Between now and Day of the Dead, on Nov. 1, The Church of Jesus Christ of Latter-day Saints encourages its members to visit a new campaign page that explains that “thanks to Jesus, death is not the end.”
As a child in Hermosillo, Sonora, Mexico, Fausto Alfonso Guerrero — the youngest of 21 children — visited the graves of three siblings who passed away before he was born during the Day of the Dead holiday.
“Mom used to make flower coronas [wreaths], and my mom and siblings would visit the graves of her children and share family stories passed down through the generations,” he said.
After he returned home from his mission to Chihuahua, Mexico, Guerrero visited the grave of his grandma, who had passed away while he was serving, and too soon after, the grave of his mother, who died when he was just 22.
Visit and share
On Day of the Dead, many people in Mexico and parts of Central America remember loved ones who have passed away.

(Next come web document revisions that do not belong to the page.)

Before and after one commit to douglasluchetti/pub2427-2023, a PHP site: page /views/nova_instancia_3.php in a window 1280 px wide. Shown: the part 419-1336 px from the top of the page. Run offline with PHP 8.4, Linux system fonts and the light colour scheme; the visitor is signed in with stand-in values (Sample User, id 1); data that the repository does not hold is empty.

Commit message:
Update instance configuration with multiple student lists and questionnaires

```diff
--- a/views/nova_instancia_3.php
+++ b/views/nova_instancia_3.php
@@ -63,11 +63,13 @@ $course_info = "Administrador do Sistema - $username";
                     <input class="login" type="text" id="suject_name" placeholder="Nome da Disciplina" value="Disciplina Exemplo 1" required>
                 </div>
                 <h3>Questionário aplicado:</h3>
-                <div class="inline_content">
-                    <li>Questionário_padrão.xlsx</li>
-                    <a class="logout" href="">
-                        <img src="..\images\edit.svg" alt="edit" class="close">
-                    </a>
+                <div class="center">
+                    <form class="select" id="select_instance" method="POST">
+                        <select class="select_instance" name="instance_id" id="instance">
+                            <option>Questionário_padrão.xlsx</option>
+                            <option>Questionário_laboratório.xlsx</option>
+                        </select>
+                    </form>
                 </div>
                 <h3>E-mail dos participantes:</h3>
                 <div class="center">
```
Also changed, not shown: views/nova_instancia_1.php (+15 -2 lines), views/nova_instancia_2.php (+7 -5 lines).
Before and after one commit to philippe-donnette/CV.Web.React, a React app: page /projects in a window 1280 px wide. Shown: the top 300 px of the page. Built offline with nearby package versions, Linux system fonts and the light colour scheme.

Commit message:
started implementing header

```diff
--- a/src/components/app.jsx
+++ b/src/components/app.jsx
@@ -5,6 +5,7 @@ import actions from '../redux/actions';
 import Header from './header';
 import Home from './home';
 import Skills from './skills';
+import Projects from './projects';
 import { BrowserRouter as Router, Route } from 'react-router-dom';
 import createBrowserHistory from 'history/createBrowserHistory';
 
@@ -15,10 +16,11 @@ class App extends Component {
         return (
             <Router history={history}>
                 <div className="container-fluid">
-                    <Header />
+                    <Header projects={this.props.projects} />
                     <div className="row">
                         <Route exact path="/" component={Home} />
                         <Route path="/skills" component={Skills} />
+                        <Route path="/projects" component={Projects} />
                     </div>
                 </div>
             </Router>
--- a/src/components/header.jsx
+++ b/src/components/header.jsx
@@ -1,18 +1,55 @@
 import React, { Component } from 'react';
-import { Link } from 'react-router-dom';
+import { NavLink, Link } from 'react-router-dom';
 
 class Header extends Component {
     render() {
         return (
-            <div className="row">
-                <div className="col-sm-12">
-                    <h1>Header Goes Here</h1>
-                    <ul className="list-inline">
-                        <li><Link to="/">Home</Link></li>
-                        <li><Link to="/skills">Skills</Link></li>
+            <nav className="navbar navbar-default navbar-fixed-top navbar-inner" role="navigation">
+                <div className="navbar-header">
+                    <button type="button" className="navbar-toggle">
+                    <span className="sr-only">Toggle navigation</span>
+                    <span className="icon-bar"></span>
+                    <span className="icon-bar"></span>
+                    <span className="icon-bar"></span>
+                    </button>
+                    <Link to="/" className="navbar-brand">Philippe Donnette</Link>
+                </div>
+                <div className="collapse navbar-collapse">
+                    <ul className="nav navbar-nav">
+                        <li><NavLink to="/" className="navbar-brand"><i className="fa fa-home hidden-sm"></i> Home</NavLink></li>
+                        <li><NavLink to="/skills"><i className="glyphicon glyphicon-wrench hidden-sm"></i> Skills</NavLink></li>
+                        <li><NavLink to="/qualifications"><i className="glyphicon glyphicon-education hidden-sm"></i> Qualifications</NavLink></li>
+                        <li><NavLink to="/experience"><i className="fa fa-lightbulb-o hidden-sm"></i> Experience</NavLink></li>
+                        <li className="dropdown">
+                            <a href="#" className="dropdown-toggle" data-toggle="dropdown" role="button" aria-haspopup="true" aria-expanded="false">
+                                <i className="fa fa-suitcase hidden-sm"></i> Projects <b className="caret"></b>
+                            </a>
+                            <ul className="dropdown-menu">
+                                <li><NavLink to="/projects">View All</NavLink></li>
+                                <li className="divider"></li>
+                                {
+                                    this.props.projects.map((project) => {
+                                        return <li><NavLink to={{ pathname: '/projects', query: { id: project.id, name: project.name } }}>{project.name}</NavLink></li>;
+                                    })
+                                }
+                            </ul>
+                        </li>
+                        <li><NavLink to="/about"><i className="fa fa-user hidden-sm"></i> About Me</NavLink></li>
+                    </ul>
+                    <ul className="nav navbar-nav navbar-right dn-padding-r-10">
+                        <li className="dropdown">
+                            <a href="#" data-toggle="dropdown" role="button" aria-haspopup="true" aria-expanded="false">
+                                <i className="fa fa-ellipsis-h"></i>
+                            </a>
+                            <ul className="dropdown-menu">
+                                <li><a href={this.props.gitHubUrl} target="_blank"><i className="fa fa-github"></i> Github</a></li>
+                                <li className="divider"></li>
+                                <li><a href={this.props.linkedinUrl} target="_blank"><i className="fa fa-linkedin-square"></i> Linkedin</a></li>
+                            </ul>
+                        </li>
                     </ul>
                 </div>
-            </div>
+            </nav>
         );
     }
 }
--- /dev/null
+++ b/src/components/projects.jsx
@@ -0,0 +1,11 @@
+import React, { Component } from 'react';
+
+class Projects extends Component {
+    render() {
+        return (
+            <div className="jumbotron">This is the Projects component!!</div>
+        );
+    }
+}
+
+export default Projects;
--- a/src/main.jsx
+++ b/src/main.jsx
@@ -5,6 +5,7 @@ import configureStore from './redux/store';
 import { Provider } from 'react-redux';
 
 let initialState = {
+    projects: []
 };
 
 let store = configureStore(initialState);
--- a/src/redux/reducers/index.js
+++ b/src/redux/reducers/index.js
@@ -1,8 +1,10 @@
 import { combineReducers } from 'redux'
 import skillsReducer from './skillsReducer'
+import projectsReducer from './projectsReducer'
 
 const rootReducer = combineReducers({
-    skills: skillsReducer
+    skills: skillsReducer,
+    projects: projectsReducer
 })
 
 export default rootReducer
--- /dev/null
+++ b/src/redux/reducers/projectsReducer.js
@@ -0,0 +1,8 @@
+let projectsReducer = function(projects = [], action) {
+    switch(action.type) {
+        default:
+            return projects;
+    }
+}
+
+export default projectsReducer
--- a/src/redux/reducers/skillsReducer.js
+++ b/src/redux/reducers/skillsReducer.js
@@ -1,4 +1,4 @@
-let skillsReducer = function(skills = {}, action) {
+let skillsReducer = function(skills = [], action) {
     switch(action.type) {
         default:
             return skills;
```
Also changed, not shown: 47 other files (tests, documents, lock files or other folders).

For those who are Latter-day Saints, like the Guerrero family, Day of the Dead is a perfect opportunity for sharing messages that inspire love and gratitude for the Savior and a hope for a life after death with their loved ones. These messages are included in the Church’s new campaign page Veniracristo.org/dia-de-los-muertos-2021, which includes videos, social media images and other helpful resources that make sharing with friends of our faith easy.
Visitors to the Day of the Dead page can:
- Watch and share the video “Gracias a Jesús, nos reuniremos nuevamente” (shown below).
- Sign up to get WhatsApp prompts and ideas on ways to remember ancestors throughout the month.
- Watch or share videos that help answer the question “Is there life after death?”
- Find links to FamilySearch.org, where they can learn more about their ancestors.
- Find words of faith, hope and comfort from the scriptures and living prophets.
- Meet with missionaries.
- Find Day of the Dead social media images to share with others.
- Listen to hymns with words of hope and comfort.
- Find links to information about the purpose of life, temples, eternal families and life after death.
- Read frequently asked questions about Latter-day Saints and their beliefs.
- Subscribe to inspirational messages that strengthen families.
More Day of the Dead activities
The Day of the Dead campaign page also lists suggested activities for individuals and families, such as:
- Cooking favorite dishes.
- Recording a family interview.
- Sharing photos.
- Creating an offering of the dead with photos, flowers, food and candles.
- Helping children create a family tree.
- Learning to make Pan de Muerto.
Guerrero, who relocated his family to the United States in 2016, said, “Without graves to visit here, I try to remember my mother with recipes and watching videos.”
Guerrero’s extended family members who live in Mexico clean and decorate their family members’ grave sites during Day of the Dead and do other activities, such as attending the temple, participating in family history conferences and indexing.
“Day of the Dead is just one day when we remember our loved ones, but as members of the Church, we know we can always remember them, honor them, love them because we can do indexing, temple work, look for family history and visit FamilySearch,” Guerrero said. He is also excited about the new Day of the Dead resources and being able to share them with others.
In addition to visiting and sharing these Day of the Dead resources, anyone interested in learning more about remembering ancestors may also attend a virtual Genealogía Expo “El valor de tu pasado” on Oct. 29 and 30. For more information, see www.expogenealogia.mx.